89.3 WFPL · 90.5 WUOL-FM · 91.9 WFPK

For assistance accessing our public files, please contact info@lpm.org or call 502-814-6500
89.3 WFPL News | 90.5 WUOL Classical 91.9 WFPK Music | KyCIR Investigations
Play Live Radio
Next Up:
0:00 0:00
Available On Air Stations
Stream: News Music Classical

Louisville businesses that survived the pandemic face inflation and a likely recession
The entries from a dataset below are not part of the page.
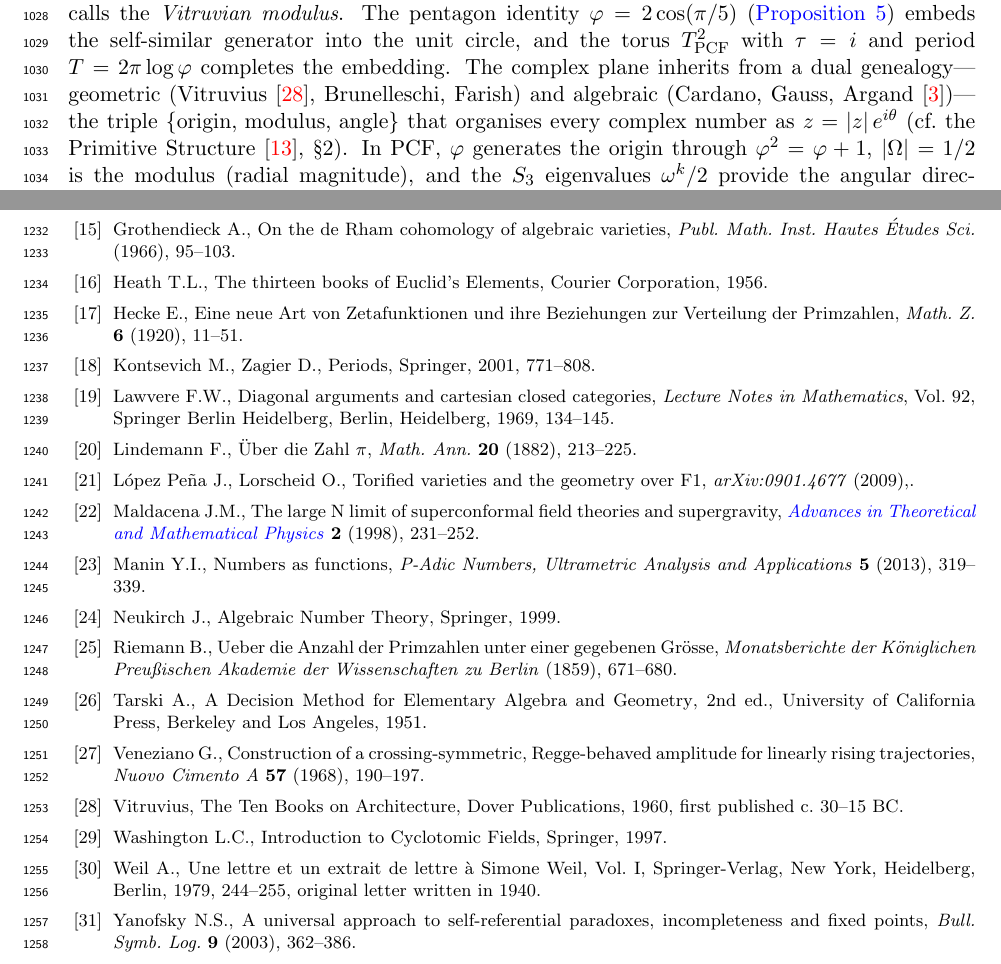
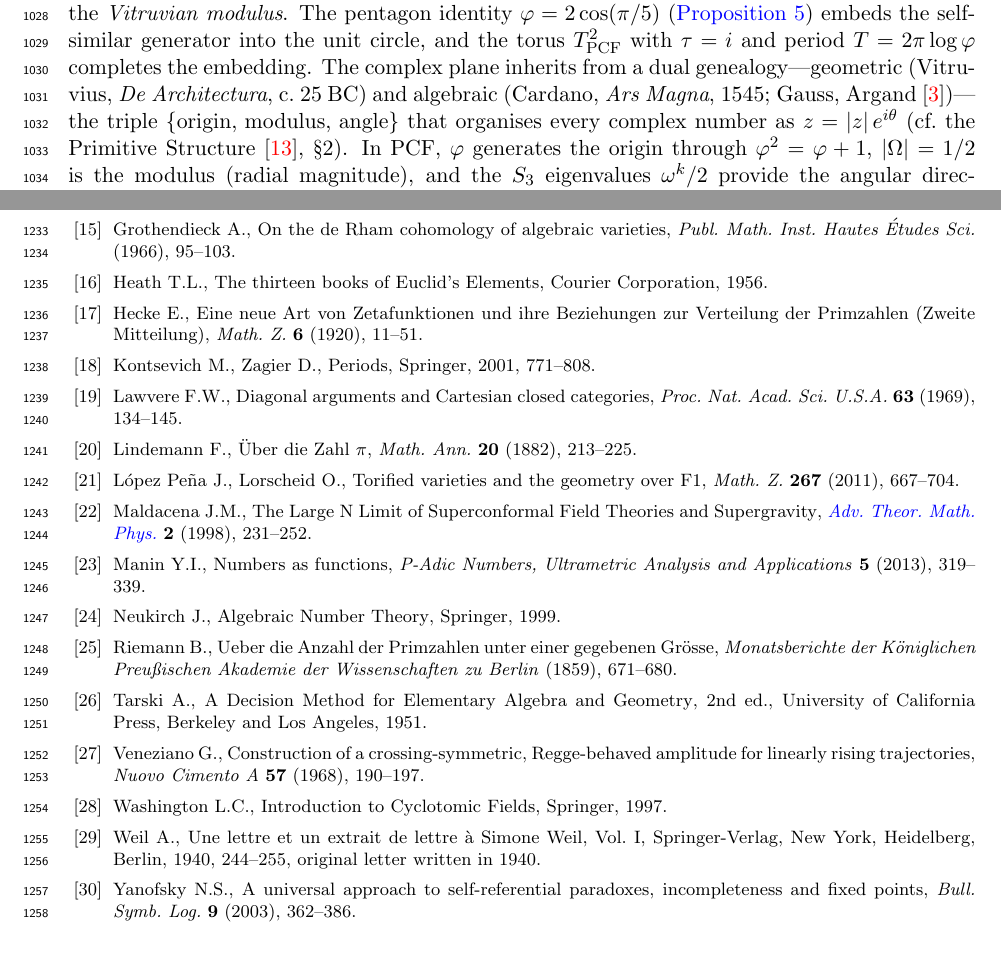
Before and after one commit to omega-pcf/02-odd-zeta, a LaTeX document (main.tex, which reads src/bibliography.bib, src/chapters/06-discussion.tex): two parts of pages 31 and 37 of 37, joined at a grey line, cut so that both start at the same text. Compiled offline with pdfLaTeX.

Commit message:
refactor(bib): harmonize bibliographic metadata with 01-hilbert-polya standards

```diff
--- a/src/bibliography.bib
+++ b/src/bibliography.bib
@@ -59,7 +59,7 @@
 	year = {1920},
 	pages = {11--51},
 	publisher = {Springer},
-	title = {Eine neue {Art} von {Zetafunktionen} und ihre {Beziehungen} zur {Verteilung} der {Primzahlen}},
+	title = {Eine neue {Art} von {Zetafunktionen} und ihre {Beziehungen} zur {Verteilung} der {Primzahlen} ({Zweite} {Mitteilung})},
 	volume = {6},
 }
 @article{Riemann,
@@ -105,15 +105,17 @@
 }
 @article{Lorscheid,
 	author = {L{\' o}pez Pe{\~ n}a, J. and Lorscheid, O.},
-	journal = {arXiv:0901.4677},
-	year = {2009},
+	journal = {Math. Z.},
+	year = {2011},
+	pages = {667--704},
 	title = {Torified varieties and the geometry over {F1}},
+	volume = {267},
 }
 @inbook{Weil,
 	address = {New York, Heidelberg, Berlin},
 	author = {Weil, Andr{\' e}},
 	booktitle = {Andr{\' e} {Weil}: Oeuvres {Scientifiques} / {Collected} {Papers}},
-	year = {1979},
+	year = {1940},
 	note = {Original letter written in 1940},
 	pages = {244--255},
 	publisher = {Springer-Verlag},
@@ -131,10 +133,8 @@
 }
 @article{Maldacena,
 	author = {Maldacena, Juan M.},
-	journal = {Advances in Theoretical and Mathematical Physics},
-	doi = {10.1023/A:1026654312961},
+	journal = {Adv. Theor. Math. Phys.},
+	doi = {10.4310/atmp.1998.v2.n2.a1},
 	year = {1998},
 	pages = {231--252},
-	title = {The large {N} limit of superconformal field theories and supergravity},
-	url = {https://doi.org/10.1023/A:1026654312961},
-	howpublished = {https://doi.org/10.1023/A:1026654312961},
+	title = {The {Large} {N} {Limit} of {Superconformal} {Field} {Theories} and {Supergravity}},
@@ -144,3 +145,4 @@
-	address = {Berlin, Heidelberg},
+@article{Lawvere,
 	author = {Lawvere, F. William},
-	series = {Lecture {Notes} in {Mathematics}},
+	journal = {Proc. Nat. Acad. Sci. U.S.A.},
+	doi = {10.1073/pnas.63.1.134},
@@ -150,8 +149,7 @@
 	year = {1969},
 	pages = {134--145},
-	publisher = {Springer Berlin Heidelberg},
-	title = {Diagonal arguments and cartesian closed categories},
-	volume = {92},
+	title = {Diagonal arguments and {Cartesian} closed categories},
+	volume = {63},
 }
 @article{Yanofsky,
 	author = {Yanofsky, Noson S.},
@@ -162,13 +160,6 @@
 	title = {A universal approach to self-referential paradoxes, incompleteness and fixed points},
 	volume = {9},
 }
-@book{Vitruvius,
-	author = {{Vitruvius}},
-	year = {1960},
-	note = {First published c. 30--15 BC},
-	publisher = {Dover Publications},
-	title = {The {Ten} {Books} on {Architecture}},
-}
 @book{Argand,
 	address = {Paris},
 	author = {Argand, Jean-Robert},
--- a/src/chapters/06-discussion.tex
+++ b/src/chapters/06-discussion.tex
@@ -241,8 +241,8 @@ The pentagon identity $\golden = 2\cos(\pi/5)$
 into the unit circle, and the torus $T^2_{\mathrm{PCF}}$ with
 $\tau = i$ and period $T = 2\pi\log\golden$ completes the embedding.
 The complex plane inherits from a dual genealogy---geometric
-(Vitruvius~\cite{Vitruvius}, Brunelleschi, Farish) and algebraic
-(Cardano, Gauss, Argand~\cite{Argand})---the triple
+(Vitruvius, \emph{De Architectura}, c.~25~BC) and algebraic
+(Cardano, \emph{Ars Magna}, 1545; Gauss, Argand~\cite{Argand})---the triple
 $\{\text{origin, modulus, angle}\}$
 that organises every complex number as $z = |z|\,e^{i\theta}$
 (cf.\ the Primitive Structure~\cite{V11}, \S2).
```
Also changed, not shown: checksums.txt (+1 -1 lines), src/bibliography.bib (12 more changed lines), 4 other files.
Bridget Knight assembles baked goods at Wiltshire Bakery’s production kitchen inside Logan Street Market.
June Leffler, 1A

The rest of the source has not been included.